Record excerpts.
[Start of section]

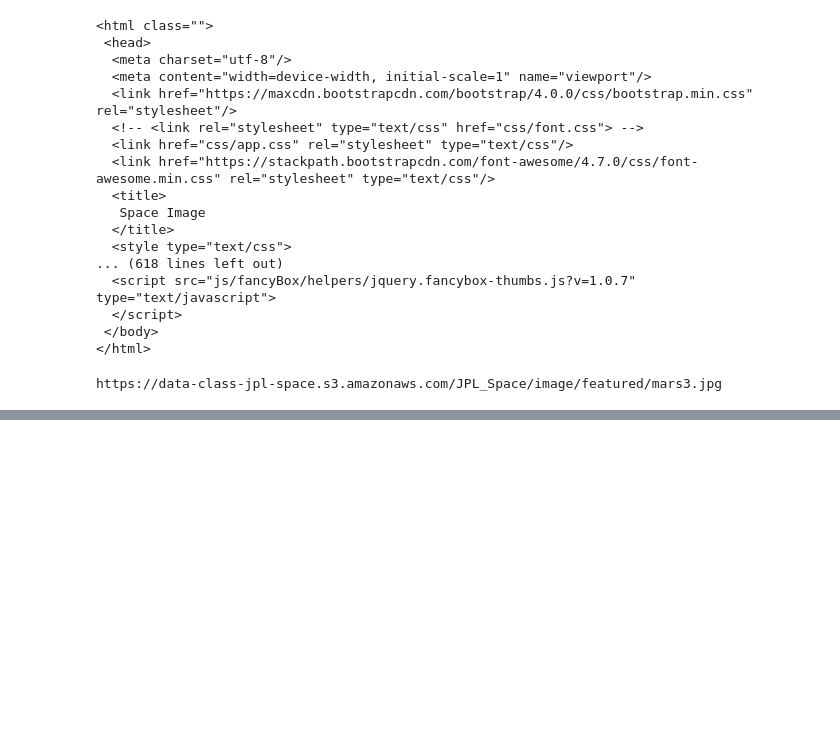
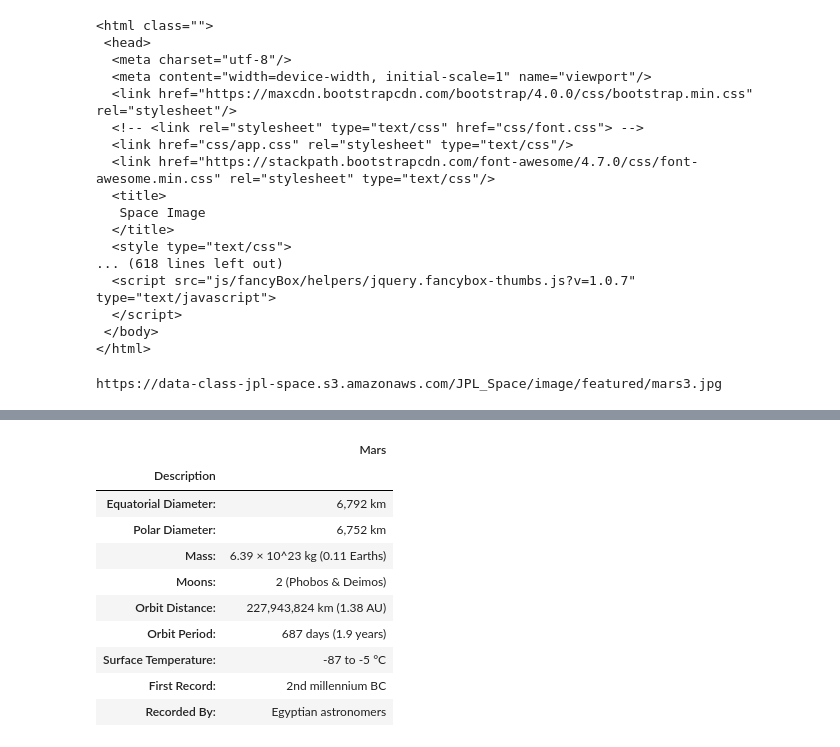
Before and after one commit to cayelsie/Informative-Mars-website, a Jupyter notebook: Missions_to_Mars/mission_to_mars.ipynb, the cells around one changed output, grey strips where cells are left out. Drawn from its saved outputs; the diff is of its cells as text; code cells hidden in the pictures; blank space fills up the shorter version.

Commit message:
Mars facts successfully in df

```diff
--- a/Missions_to_Mars/mission_to_mars.ipynb
+++ b/Missions_to_Mars/mission_to_mars.ipynb
@@ -161,0 +164,7 @@ https://data-class-jpl-space.s3.amazonaws.com/JPL_Space/image/featured/mars3.jpg
+# %%
+#Set url for the Mars facts table
+mars_url = 'https://space-facts.com/mars/'
+
+# Use Panda's `read_html` to parse the url
+mars_tables = pd.read_html(mars_url)
+mars_tables
@@ -161,0 +189,22 @@ https://data-class-jpl-space.s3.amazonaws.com/JPL_Space/image/featured/mars3.jpg
+# %%
+#Get first table and set to a variable
+mars_df = mars_tables[0]
+
+#Set column names
+mars_df.columns = ['Description', 'Mars']
+
+#Reset index to
+mars_df.set_index('Description', inplace=True)
+mars_df
+# %% [output]
+|  | Mars |
+| Description |  |
+| Equatorial Diameter: | 6,792 km |
+| Polar Diameter: | 6,752 km |
+| Mass: | 6.39 × 10^23 kg (0.11 Earths) |
+| Moons: | 2 (Phobos & Deimos) |
+| Orbit Distance: | 227,943,824 km (1.38 AU) |
+| Orbit Period: | 687 days (1.9 years) |
+| Surface Temperature: | -87 to -5 °C |
+| First Record: | 2nd millennium BC |
+| Recorded By: | Egyptian astronomers |
```
Also changed, not shown: parts of 2 cells of this notebook.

[End of section]

Your goal.
Give back each line above verbatim, dropping every picture.

Answer to this task.
Before and after one commit to cayelsie/Informative-Mars-website, a Jupyter notebook: Missions_to_Mars/mission_to_mars.ipynb, the cells around one changed output, grey strips where cells are left out. Drawn from its saved outputs; the diff is of its cells as text; code cells hidden in the pictures; blank space fills up the shorter version.

Commit message:
Mars facts successfully in df

```diff
--- a/Missions_to_Mars/mission_to_mars.ipynb
+++ b/Missions_to_Mars/mission_to_mars.ipynb
@@ -161,0 +164,7 @@ https://data-class-jpl-space.s3.amazonaws.com/JPL_Space/image/featured/mars3.jpg
+# %%
+#Set url for the Mars facts table
+mars_url = 'https://space-facts.com/mars/'
+
+# Use Panda's `read_html` to parse the url
+mars_tables = pd.read_html(mars_url)
+mars_tables
@@ -161,0 +189,22 @@ https://data-class-jpl-space.s3.amazonaws.com/JPL_Space/image/featured/mars3.jpg
+# %%
+#Get first table and set to a variable
+mars_df = mars_tables[0]
+
+#Set column names
+mars_df.columns = ['Description', 'Mars']
+
+#Reset index to
+mars_df.set_index('Description', inplace=True)
+mars_df
+# %% [output]
+|  | Mars |
+| Description |  |
+| Equatorial Diameter: | 6,792 km |
+| Polar Diameter: | 6,752 km |
+| Mass: | 6.39 × 10^23 kg (0.11 Earths) |
+| Moons: | 2 (Phobos & Deimos) |
+| Orbit Distance: | 227,943,824 km (1.38 AU) |
+| Orbit Period: | 687 days (1.9 years) |
+| Surface Temperature: | -87 to -5 °C |
+| First Record: | 2nd millennium BC |
+| Recorded By: | Egyptian astronomers |
```
Also changed, not shown: parts of 2 cells of this notebook.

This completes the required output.